_What needs to be done_
The answer must be every line of the records below that holds the word "bare".

(Dataset entries)
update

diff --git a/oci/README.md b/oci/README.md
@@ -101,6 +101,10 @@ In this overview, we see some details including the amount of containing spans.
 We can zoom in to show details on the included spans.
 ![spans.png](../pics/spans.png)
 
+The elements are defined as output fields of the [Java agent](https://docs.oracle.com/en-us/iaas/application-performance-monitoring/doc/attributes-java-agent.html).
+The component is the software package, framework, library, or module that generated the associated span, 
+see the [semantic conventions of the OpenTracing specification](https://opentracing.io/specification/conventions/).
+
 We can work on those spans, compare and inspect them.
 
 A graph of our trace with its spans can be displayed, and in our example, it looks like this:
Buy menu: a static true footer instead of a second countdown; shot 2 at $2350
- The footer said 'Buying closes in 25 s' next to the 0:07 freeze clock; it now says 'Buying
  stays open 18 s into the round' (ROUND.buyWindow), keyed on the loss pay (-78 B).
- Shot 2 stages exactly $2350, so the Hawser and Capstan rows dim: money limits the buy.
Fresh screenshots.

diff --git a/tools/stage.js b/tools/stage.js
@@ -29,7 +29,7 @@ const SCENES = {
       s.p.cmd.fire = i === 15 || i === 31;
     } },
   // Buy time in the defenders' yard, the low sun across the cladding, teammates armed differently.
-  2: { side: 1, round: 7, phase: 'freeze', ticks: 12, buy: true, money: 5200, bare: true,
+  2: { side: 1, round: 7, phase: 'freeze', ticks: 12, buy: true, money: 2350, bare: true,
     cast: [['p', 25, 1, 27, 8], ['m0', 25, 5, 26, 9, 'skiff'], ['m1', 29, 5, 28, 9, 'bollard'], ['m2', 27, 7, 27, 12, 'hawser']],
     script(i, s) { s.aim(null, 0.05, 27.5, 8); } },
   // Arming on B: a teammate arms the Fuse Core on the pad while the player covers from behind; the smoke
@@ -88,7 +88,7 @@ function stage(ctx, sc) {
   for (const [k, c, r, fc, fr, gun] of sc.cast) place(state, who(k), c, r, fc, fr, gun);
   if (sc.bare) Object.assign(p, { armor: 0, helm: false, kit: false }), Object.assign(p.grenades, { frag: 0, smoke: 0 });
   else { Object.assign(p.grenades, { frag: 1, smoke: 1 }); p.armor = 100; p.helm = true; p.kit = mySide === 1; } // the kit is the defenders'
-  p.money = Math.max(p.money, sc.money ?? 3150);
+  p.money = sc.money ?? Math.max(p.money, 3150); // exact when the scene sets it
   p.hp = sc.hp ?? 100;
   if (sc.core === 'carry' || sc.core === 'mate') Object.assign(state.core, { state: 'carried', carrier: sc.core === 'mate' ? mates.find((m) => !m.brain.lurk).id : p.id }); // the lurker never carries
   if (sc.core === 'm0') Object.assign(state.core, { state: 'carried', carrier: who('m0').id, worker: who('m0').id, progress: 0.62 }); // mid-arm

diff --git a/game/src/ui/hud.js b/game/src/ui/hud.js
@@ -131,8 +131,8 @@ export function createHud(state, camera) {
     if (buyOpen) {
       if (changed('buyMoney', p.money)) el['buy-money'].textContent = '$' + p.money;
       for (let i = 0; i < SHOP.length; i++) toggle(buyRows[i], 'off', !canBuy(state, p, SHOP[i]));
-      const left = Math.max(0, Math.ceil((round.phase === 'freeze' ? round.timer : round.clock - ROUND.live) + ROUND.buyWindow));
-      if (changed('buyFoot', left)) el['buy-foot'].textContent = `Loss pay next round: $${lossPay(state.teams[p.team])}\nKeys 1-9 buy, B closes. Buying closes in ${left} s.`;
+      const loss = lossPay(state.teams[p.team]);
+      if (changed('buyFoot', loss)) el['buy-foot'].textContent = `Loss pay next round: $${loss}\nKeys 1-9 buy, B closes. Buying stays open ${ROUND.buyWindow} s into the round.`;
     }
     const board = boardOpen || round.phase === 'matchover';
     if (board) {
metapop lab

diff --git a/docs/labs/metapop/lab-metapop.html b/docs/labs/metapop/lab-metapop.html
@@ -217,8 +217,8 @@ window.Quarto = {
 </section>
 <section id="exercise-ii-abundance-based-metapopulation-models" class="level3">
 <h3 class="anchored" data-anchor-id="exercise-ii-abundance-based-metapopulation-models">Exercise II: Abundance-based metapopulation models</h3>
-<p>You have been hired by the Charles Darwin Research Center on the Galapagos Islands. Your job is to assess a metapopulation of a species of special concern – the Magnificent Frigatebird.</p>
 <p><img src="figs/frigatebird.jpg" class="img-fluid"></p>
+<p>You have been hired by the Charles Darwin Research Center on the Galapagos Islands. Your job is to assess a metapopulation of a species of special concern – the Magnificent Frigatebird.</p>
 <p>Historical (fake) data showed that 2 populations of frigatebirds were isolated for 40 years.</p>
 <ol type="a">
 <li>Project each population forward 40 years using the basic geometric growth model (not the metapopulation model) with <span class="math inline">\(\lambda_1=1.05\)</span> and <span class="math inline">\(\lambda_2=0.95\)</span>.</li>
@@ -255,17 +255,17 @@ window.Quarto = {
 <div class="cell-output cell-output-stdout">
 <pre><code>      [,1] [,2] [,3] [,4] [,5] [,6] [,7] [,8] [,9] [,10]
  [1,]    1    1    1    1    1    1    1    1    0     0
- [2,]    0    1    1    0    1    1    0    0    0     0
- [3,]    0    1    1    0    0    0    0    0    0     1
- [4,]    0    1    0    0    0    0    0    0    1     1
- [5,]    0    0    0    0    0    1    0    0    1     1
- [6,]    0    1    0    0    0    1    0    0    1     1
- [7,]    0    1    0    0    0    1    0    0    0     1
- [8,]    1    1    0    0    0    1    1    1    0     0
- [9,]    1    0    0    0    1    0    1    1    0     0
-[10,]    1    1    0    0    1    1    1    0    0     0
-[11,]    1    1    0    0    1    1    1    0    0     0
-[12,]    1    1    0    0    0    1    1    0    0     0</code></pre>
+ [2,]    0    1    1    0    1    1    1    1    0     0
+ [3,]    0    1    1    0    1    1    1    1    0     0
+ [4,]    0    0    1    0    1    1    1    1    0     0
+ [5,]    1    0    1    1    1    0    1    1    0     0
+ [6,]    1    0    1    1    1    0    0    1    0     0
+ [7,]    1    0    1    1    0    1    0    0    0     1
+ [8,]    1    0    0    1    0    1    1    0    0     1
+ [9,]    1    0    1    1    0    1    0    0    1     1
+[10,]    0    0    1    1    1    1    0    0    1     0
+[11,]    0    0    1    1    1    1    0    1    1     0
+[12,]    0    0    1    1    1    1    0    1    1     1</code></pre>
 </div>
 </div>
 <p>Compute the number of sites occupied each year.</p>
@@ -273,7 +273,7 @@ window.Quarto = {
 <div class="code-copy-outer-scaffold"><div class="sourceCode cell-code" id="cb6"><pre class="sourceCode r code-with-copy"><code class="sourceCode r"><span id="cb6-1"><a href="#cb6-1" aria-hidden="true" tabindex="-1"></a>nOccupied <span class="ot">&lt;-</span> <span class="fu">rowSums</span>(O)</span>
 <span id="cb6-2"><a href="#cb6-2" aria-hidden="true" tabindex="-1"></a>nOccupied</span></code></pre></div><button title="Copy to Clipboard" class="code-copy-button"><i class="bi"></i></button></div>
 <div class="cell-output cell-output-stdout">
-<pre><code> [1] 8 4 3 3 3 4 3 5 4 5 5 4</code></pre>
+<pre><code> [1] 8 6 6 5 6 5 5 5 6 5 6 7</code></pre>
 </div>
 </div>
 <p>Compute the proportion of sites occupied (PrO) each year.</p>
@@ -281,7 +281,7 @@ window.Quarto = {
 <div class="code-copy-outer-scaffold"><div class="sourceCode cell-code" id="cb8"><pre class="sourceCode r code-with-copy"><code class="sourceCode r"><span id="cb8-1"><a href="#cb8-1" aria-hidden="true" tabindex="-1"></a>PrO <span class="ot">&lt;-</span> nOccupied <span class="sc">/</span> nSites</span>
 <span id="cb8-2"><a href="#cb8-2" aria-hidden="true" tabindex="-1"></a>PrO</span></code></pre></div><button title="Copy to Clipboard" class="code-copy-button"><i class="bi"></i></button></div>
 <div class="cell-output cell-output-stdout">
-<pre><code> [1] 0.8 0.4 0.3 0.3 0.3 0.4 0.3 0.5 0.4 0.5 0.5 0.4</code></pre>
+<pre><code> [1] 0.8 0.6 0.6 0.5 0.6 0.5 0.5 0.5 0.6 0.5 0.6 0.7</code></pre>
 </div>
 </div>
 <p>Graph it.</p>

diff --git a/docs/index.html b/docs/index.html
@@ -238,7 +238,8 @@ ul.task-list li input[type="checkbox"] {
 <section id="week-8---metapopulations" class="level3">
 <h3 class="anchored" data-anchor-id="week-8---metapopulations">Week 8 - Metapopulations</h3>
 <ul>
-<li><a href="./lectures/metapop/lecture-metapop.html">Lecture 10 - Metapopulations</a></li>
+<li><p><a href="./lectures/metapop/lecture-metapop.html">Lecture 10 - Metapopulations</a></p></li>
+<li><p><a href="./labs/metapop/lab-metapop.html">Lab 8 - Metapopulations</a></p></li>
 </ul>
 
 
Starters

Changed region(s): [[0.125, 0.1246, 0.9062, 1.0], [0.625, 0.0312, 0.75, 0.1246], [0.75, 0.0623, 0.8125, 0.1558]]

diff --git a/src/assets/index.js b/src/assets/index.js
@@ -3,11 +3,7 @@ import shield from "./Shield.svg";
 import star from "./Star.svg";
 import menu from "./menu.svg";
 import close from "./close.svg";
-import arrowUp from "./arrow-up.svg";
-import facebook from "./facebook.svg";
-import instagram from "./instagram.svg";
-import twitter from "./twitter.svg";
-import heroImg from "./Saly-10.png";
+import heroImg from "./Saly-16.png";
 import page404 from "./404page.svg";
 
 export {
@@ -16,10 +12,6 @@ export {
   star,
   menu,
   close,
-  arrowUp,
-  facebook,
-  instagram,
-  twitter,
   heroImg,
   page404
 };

_Answer below_
-  2: { side: 1, round: 7, phase: 'freeze', ticks: 12, buy: true, money: 5200, bare: true,
+  2: { side: 1, round: 7, phase: 'freeze', ticks: 12, buy: true, money: 2350, bare: true,
   if (sc.bare) Object.assign(p, { armor: 0, helm: false, kit: false }), Object.assign(p.grenades, { frag: 0, smoke: 0 });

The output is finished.